The University's contributions to cultural life in Rochester extend beyond the Eastman School of Music and the Memorial Art Gallery. The River Campus also plays a vital role. Particularly significant have been frequent events open to the public at the Strong Auditorium such as our annual Martin Luther King, Jr. lecture, which this year featured the Reverend Jesse Jackson, and ongoing programs such as the Plutzik Reading Series, which during the past four decades has presented over 250 writers, including Nobel laureate J.M. Coetzee and United States Poet Laureate Rita Dove.


Two themes ultimately emerge from our first 157 years together.

First, the University has and will continue to grow, and our growth will be in Rochester. The pace of this growth is inspiring. In 1900 we were a university with approximately 200 students, none of whom were women. Now we are a university with over 8,800 students, approximately half of whom are women. A useful way to measure the pace of change is by focusing on the square footage of University buildings. In 1930, largely after the enormous expansion associated with the creation of the River Campus, the Eastman School of Music, and the Medical campus, there were approximately 2 million square feet of facilities at the University of Rochester. By 1950, this total had grown to 3 million square feet. In the next six decades, the University has added 8 million more square feet and now directly owns 158 buildings with additional lease arrangements just shy of another three quarters of a million square feet of property.

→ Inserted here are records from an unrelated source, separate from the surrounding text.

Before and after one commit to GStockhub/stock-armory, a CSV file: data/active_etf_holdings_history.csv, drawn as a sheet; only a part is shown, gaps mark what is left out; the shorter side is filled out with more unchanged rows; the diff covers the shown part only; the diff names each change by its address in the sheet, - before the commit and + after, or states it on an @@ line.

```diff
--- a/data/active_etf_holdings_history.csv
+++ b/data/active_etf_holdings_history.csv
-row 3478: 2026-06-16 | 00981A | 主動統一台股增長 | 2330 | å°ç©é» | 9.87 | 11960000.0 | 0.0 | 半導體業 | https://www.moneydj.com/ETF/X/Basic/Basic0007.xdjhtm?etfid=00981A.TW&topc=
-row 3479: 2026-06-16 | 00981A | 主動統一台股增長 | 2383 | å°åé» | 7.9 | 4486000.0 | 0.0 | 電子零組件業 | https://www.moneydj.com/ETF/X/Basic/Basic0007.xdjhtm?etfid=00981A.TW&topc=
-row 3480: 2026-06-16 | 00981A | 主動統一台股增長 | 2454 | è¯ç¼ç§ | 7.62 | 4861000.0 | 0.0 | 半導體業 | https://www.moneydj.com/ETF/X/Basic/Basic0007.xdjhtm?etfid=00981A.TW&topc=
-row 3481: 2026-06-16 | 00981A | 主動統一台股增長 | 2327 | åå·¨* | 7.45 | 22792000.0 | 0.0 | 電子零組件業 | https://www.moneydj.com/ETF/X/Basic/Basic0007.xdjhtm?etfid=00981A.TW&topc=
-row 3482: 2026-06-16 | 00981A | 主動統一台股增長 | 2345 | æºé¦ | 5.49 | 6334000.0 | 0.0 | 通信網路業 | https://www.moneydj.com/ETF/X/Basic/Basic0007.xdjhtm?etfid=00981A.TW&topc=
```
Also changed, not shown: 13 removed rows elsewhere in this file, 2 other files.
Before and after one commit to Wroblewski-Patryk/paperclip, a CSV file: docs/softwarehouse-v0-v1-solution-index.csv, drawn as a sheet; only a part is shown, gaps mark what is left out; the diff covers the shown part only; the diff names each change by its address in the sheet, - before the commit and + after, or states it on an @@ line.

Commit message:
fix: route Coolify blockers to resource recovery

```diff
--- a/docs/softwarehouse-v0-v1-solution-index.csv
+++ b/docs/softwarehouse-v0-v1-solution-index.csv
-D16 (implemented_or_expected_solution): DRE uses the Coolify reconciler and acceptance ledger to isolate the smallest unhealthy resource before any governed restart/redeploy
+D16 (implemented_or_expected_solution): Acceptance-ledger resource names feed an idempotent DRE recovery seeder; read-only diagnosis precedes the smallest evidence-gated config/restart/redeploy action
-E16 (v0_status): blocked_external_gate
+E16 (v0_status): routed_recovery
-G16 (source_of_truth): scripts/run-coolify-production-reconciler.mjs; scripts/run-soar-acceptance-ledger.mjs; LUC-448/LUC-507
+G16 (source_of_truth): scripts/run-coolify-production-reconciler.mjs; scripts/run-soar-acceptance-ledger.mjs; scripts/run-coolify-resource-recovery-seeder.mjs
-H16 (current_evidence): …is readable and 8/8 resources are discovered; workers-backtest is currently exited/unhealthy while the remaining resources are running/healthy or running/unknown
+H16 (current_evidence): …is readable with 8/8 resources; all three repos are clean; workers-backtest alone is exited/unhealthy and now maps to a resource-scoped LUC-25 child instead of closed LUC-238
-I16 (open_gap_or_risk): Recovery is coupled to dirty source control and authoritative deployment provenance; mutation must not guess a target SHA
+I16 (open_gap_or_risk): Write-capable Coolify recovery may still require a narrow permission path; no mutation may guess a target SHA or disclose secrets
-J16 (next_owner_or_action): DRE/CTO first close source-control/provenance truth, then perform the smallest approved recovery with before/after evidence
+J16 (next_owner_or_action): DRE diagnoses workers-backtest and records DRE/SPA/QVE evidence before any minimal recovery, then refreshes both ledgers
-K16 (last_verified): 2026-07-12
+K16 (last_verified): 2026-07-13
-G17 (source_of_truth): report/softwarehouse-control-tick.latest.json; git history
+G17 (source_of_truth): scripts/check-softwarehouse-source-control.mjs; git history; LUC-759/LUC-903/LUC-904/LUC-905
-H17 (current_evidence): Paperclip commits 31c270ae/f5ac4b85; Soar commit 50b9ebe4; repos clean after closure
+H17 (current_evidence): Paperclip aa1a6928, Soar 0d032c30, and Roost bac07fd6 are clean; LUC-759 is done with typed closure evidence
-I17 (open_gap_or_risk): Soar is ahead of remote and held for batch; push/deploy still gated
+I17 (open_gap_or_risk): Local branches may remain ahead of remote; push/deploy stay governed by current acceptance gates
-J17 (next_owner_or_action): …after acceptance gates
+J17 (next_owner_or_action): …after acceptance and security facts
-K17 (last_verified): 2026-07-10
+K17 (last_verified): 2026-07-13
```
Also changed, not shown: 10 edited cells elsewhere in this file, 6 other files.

Second, what is particularly striking about the nature of the University's relationship to the community is its breadth and cultural richness. When the Places Rated Almanac recently voted Rochester as number six among the best places to live in the United States, they were in part recognizing a metropolitan area with an outstanding university and college community, cultural resources including Eastman Theatre and the Memorial Art Gallery, and first rate health care.

For the greater Rochester community, the fundamental challenges remain economic development and job creation. There are no simple or rapid answers. But the University of Rochester is playing and intends to play a vital role in our evolving future. For many communities, research universities have become the pivotal economic actors. In Los Angeles, for example, the University of Southern California is now the largest employer; in St. Louis, it is Washington University; for the entire state of Maryland, Johns Hopkins plays this role. These research universities, like the University of Rochester, produce new knowledge through research; generate spinoffs and royalty income; provide the highest quality health care; and educate students in a wide array of fields from the humanities and social sciences to life sciences and engineering to education and business in ways that allow their home cities to compete in the global knowledge economy while enriching these communities through arts and culture.

Our challenge at this University is to accelerate our progress. We look forward to working with our partners in all levels of government, the business community, and our neighbors to help build a greater Rochester. If universities were ever like cities on a hill, separate and apart from their surrounding communities, those days are long over. We are part of the greater Rochester community. And we are proud to be part of this wonderful community.